Nonetheless, zero emissions is a must if we don’t want to see human civilization crumble within a few decades from now - a distinct possibility if we don’t take immediate action this decade, according to a policy paper by the Breakthrough National Center for Climate Restoration in Melbourne.
Decarbonizing the world economy is technically and financially feasible. Leading progressive economist Robert Pollin, co-author, with Noam Chomsky, of Climate Crisis and the Global Green New Deal: The Political Economy of Saving the Planet (Verso, 2020) has advanced a detailed Global Green New Deal project which points the way we can shift to clean and renewable energy source, while stimulating growth at the same time, providing millions of new jobs, and making a just transition.
Pollin estimates that it would require committing approximately 2.5 percent of global GDP per year to investment spending in areas designed to improve energy efficiency standards across the board (buildings, automobiles, transportation systems, industrial production processes) and to massively expand the availability of clean energy sources for zero emissions to be realized by 2050. This estimate was recently corroborated by a study released from the International Renewable Energy Agency.

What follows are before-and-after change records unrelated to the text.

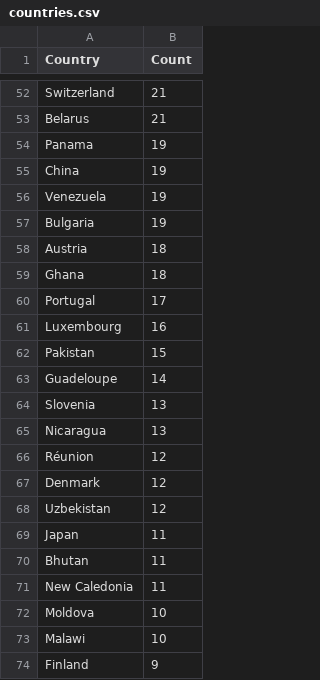
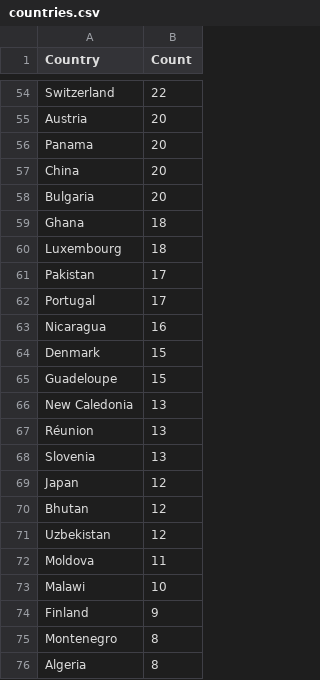
Before and after one commit to Prabhath-de/cowrie-analysis, a CSV file: csv/countries.csv, drawn as a sheet; only a part is shown, gaps mark what is left out; the shorter side is filled out with more unchanged rows; removed rows and columns are numbered as before the commit, all else as after; the diff covers the shown part only; the diff names each change by its address in the sheet, - before the commit and + after, or states it on an @@ line.

```diff
--- a/csv/countries.csv
+++ b/csv/countries.csv
-B54 (Count): 21
+B54 (Count): 22
-row 53: Belarus | 21
+row 55: Austria | 20
-B56:B57 (Count): 19
+B56:B57 (Count): 20
-row 56: Venezuela | 19
-B58 (Count): 19
+B58 (Count): 20
-row 58: Austria | 18
+row 60: Luxembourg | 18
+row 61: Pakistan | 17
-A63 (Country): Luxembourg
+A63 (Country): Nicaragua
-A64 (Country): Pakistan
+A64 (Country): Denmark
-B65 (Count): 14
+B65 (Count): 15
+row 66: New Caledonia | 13
+row 67: Réunion | 13
-row 65: Nicaragua | 13
-A69 (Country): Réunion
+A69 (Country): Japan
-A70 (Country): Denmark
+A70 (Country): Bhutan
-row 69: Japan | 11
-row 70: Bhutan | 11
-row 71: New Caledonia | 11
-B72 (Count): 10
+B72 (Count): 11
```
Also changed, not shown: 18 added rows, 16 removed rows and 42 edited cells elsewhere in this file, csv/passwords.csv, csv/top_ips.csv, 9 other files.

Pollin shows that the financing of a Global Green New Deal can be done through four large-scale funding sources: (1) a carbon tax, with 75 percent of the revenues going back to the public but 25 percent channeled into clean energy investment projects; (2) transfer funds out of military budgets; (3) a Green Bond lending program introduced by the Federal Reserve and the European Central Bank; (4) the elimination of all fossil fuel subsidies and the transfer of 25 percent of those funds into clean energy investments
However, putting an end to the use of fossil fuels and relying instead on clean and renewable sources of energy is not the end of the story in the effort to save the planet. We also need to stop deforestation and embark on afforestation. The most recent data by the Intergovernmental Panel on Climate Change reveals that deforestation alone is responsible for about 12 percent of all greenhouse gas emissions.

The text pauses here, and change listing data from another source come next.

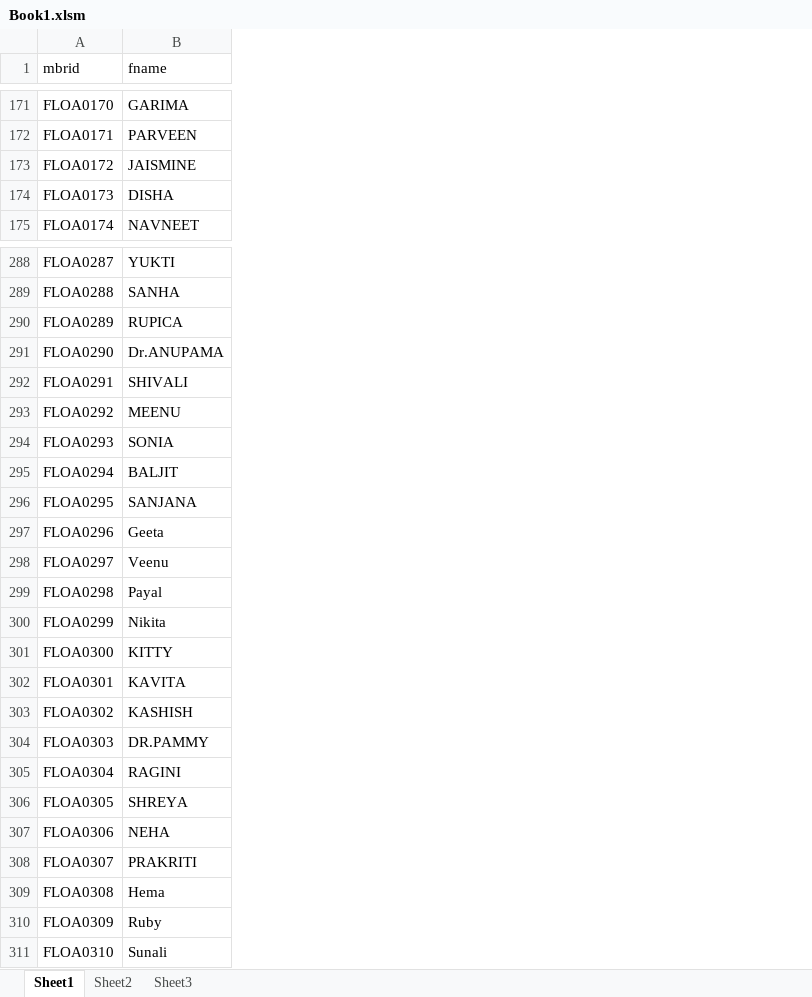
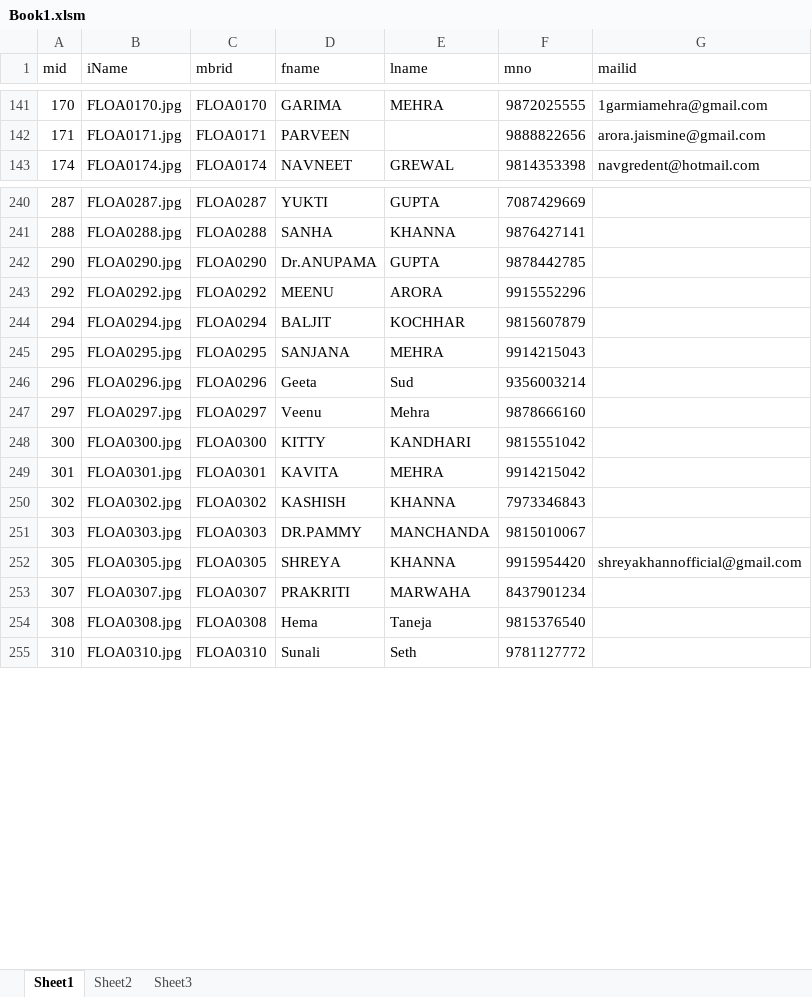
Before and after one commit to Prix-App-Dev/tempWork, an Excel workbook: Book1.xlsm, sheet Sheet1, drawn as a sheet; only a part is shown, gaps mark what is left out; values as stored, in another font and other column widths than the file's, no borders; charts and pictures not drawn; removed rows and columns are numbered as before the commit, all else as after; the diff covers the shown part only; the diff names each change by its address in the sheet, - before the commit and + after, or states it on an @@ line.

```diff
--- a/Book1.xlsm (sheet Sheet1)
+++ b/Book1.xlsm (sheet Sheet1)
+column A (mid), rows 141-143: 170 | 171 | 174; rows 240-255: 287 | 288 | 290 | 292 | 294 | 295 | 296 | 297 | 300 | 301 | 302 | 303 | 305 | 307 | 308 | 310
+column B (iName), rows 141-143: FLOA0170.jpg | FLOA0171.jpg | FLOA0174.jpg; rows 240-255: FLOA0287.jpg | FLOA0288.jpg | FLOA0290.jpg | FLOA0292.jpg | FLOA0294.jpg | FLOA0295.jpg | FLOA0296.jpg | FLOA0297.jpg | FLOA0300.jpg | FLOA0301.jpg | FLOA0302.jpg | FLOA0303.jpg | FLOA0305.jpg | FLOA0307.jpg | FLOA0308.jpg | FLOA0310.jpg
+column E (lname), rows 141-143: MEHRA |  | GREWAL; rows 240-255: GUPTA | KHANNA | GUPTA | ARORA | KOCHHAR | MEHRA | Sud | Mehra | KANDHARI | MEHRA | KHANNA | MANCHANDA | KHANNA | MARWAHA | Taneja | Seth
+column F (mno), rows 141-143: 9872025555 | 9888822656 | 9814353398; rows 240-255: 7087429669 | 9876427141 | 9878442785 | 9915552296 | 9815607879 | 9914215043 | 9356003214 | 9878666160 | 9815551042 | 9914215042 | 7973346843 | 9815010067 | 9915954420 | 8437901234 | 9815376540 | 9781127772
+column G (mailid), rows 141-143: 1garmiamehra@gmail.com | arora.jaismine@gmail.com | navgredent@hotmail.com; row 252: shreyakhannofficial@gmail.com
-row 173: FLOA0172 | JAISMINE
-row 174: FLOA0173 | DISHA
-row 290: FLOA0289 | RUPICA
-row 292: FLOA0291 | SHIVALI
-row 294: FLOA0293 | SONIA
-row 299: FLOA0298 | Payal
-row 300: FLOA0299 | Nikita
-row 305: FLOA0304 | RAGINI
-row 307: FLOA0306 | NEHA
-row 310: FLOA0309 | Ruby
```
Also changed, not shown: 69 removed rows elsewhere in this sheet, charts or pictures.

Planet Earth is also confronted with a scale of biodiversity loss so great that scientists and conservationists speak of a sixth mass extinction. We are in the midst of witnessing the extinction of up to a million of species (plants and animals). Only five times before in the history of the planet have so many species been lost so quickly. However, the sixth extinction is an unnatural history, as the title and subtitle respectively of a book published by Elizabeth Kolbert in 2014 indicates, in that it is caused by human activities, related primarily to the burning of fossil fuels.
Unsurprisingly, biodiversity agreements have failed thus far to stop biodiversity loss, although by failing to do so humanity risks its own extinction.

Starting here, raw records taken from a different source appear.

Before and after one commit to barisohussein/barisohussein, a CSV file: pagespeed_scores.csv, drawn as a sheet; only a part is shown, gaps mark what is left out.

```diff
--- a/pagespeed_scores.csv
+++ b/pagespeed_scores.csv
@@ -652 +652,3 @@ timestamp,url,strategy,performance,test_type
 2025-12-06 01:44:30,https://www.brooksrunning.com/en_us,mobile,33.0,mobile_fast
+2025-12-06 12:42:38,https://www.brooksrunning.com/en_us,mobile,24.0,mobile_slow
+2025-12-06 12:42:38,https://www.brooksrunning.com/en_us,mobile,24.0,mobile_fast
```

As world leaders come together for Earth Day 2021 (April 20-22), allegedly to seek ways to “Restore Our Earth,” one wonders if the mere thought that capitalism is at the core of what’s causing life on Earth to vanish ever crossed their mind. For, in the end, saving the planet may require even more than ending capitalism’s addiction to fossil fuels. It may require an entirely new socio-economic system, one capable of sustaining the environment and respecting nature along with all life forms in it.
This is a revised article which originally appeared in Common Dreams under the title “Rescuing the Planet Is Still Possible: The Case for a Global Green New Deal” (April 18, 2021).